## ACTION ITEM
Using the entries below, show all lines with the string "Visualizador".

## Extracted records
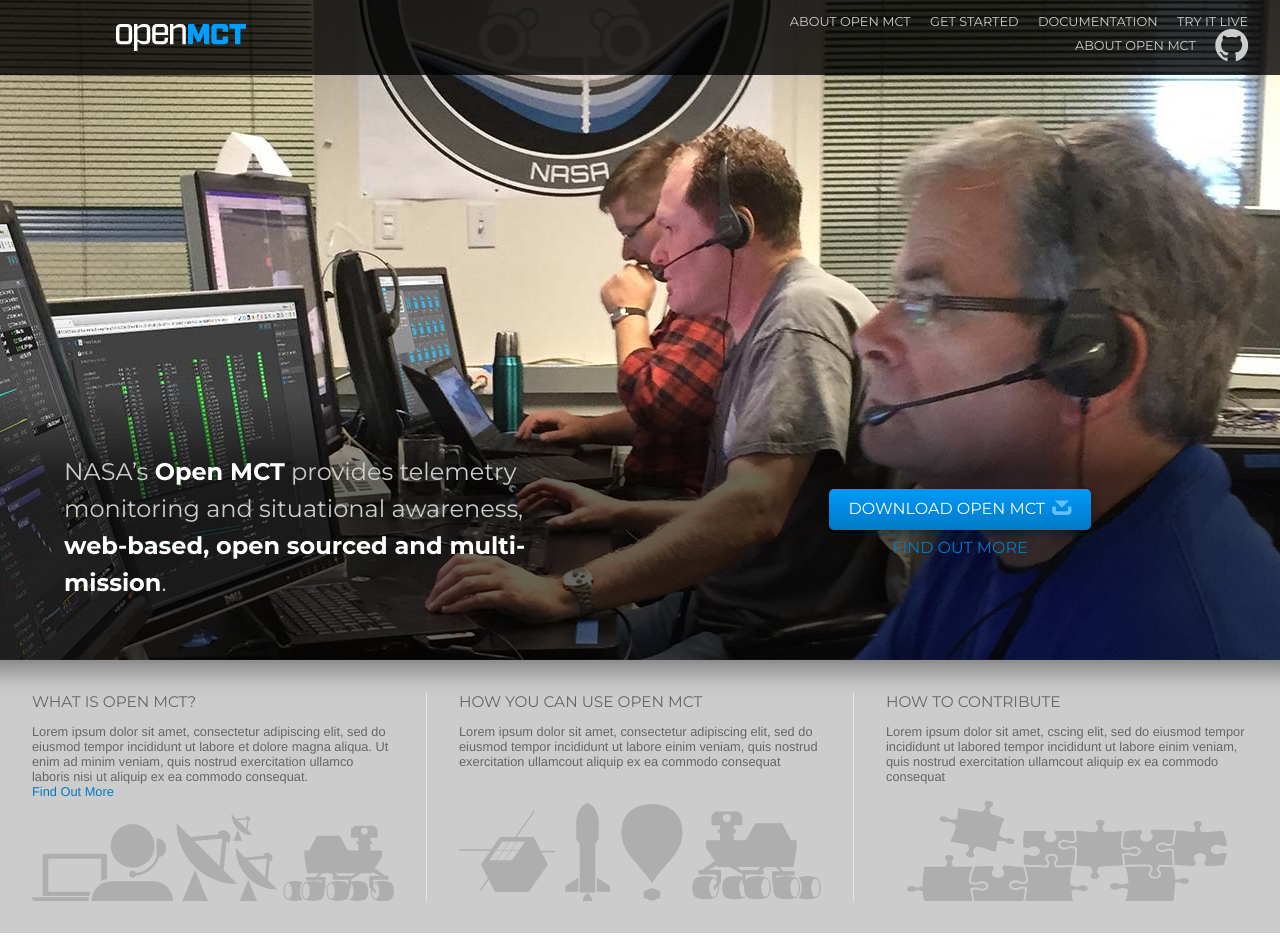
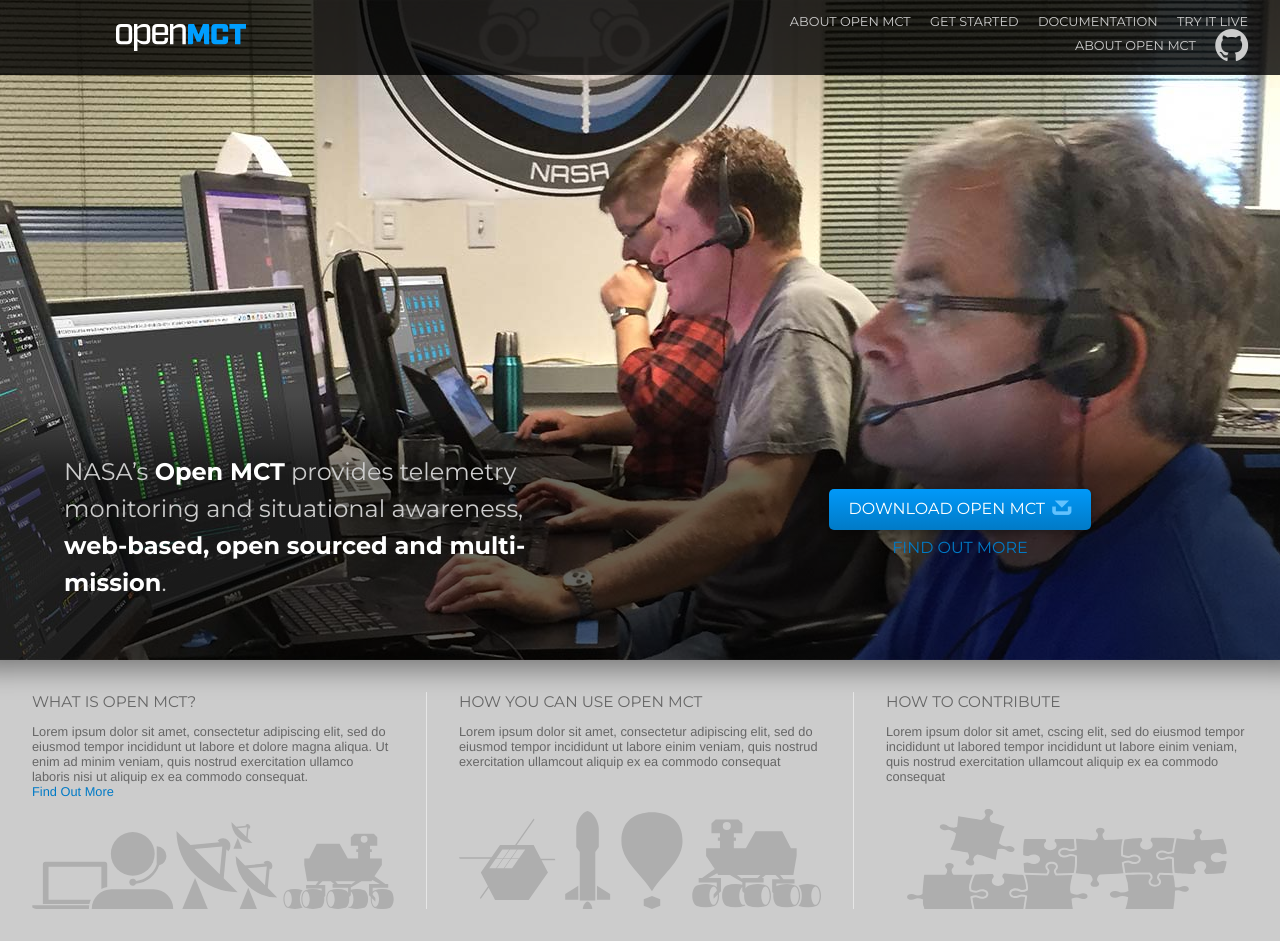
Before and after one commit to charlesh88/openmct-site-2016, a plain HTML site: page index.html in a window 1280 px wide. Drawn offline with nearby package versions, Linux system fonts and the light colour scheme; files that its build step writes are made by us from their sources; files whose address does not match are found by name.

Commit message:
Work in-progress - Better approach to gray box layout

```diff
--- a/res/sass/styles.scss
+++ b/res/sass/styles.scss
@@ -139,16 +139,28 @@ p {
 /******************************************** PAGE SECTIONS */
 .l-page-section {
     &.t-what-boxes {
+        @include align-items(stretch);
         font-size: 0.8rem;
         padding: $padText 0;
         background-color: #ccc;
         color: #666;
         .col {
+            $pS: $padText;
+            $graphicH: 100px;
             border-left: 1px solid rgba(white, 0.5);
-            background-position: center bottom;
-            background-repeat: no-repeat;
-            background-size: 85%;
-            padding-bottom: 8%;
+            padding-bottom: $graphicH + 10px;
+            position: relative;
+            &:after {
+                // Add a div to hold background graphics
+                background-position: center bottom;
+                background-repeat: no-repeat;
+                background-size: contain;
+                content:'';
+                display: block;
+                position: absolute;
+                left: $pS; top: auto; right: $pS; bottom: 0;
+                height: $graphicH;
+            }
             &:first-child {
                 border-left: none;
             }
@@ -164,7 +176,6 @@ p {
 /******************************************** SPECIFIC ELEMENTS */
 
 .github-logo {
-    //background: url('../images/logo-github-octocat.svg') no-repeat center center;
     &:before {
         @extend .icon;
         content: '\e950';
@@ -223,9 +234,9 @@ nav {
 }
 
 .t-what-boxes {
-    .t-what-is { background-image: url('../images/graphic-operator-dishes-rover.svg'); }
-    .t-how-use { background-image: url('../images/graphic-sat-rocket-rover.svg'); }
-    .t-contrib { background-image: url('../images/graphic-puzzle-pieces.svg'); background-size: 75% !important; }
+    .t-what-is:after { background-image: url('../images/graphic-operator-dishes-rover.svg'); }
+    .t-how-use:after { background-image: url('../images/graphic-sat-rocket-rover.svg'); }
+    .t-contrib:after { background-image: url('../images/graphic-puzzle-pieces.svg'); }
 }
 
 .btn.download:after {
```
==
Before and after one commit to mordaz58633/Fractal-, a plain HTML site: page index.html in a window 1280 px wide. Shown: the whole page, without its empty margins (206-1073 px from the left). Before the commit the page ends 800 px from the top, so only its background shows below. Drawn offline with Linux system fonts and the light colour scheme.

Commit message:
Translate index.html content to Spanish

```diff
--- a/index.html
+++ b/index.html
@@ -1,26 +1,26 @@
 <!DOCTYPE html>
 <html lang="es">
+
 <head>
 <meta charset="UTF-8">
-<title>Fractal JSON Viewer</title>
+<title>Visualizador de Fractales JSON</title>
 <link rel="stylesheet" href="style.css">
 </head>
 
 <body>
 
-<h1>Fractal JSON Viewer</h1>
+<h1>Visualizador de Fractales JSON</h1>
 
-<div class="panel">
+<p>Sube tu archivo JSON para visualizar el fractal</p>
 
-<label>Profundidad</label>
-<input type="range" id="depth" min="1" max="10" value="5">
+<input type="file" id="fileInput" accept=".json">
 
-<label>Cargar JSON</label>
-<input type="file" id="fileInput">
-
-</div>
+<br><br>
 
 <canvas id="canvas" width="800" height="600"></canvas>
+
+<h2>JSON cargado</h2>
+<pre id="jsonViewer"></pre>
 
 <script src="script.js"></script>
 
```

## FINISHED EXERCISE
+<title>Visualizador de Fractales JSON</title>
+<h1>Visualizador de Fractales JSON</h1>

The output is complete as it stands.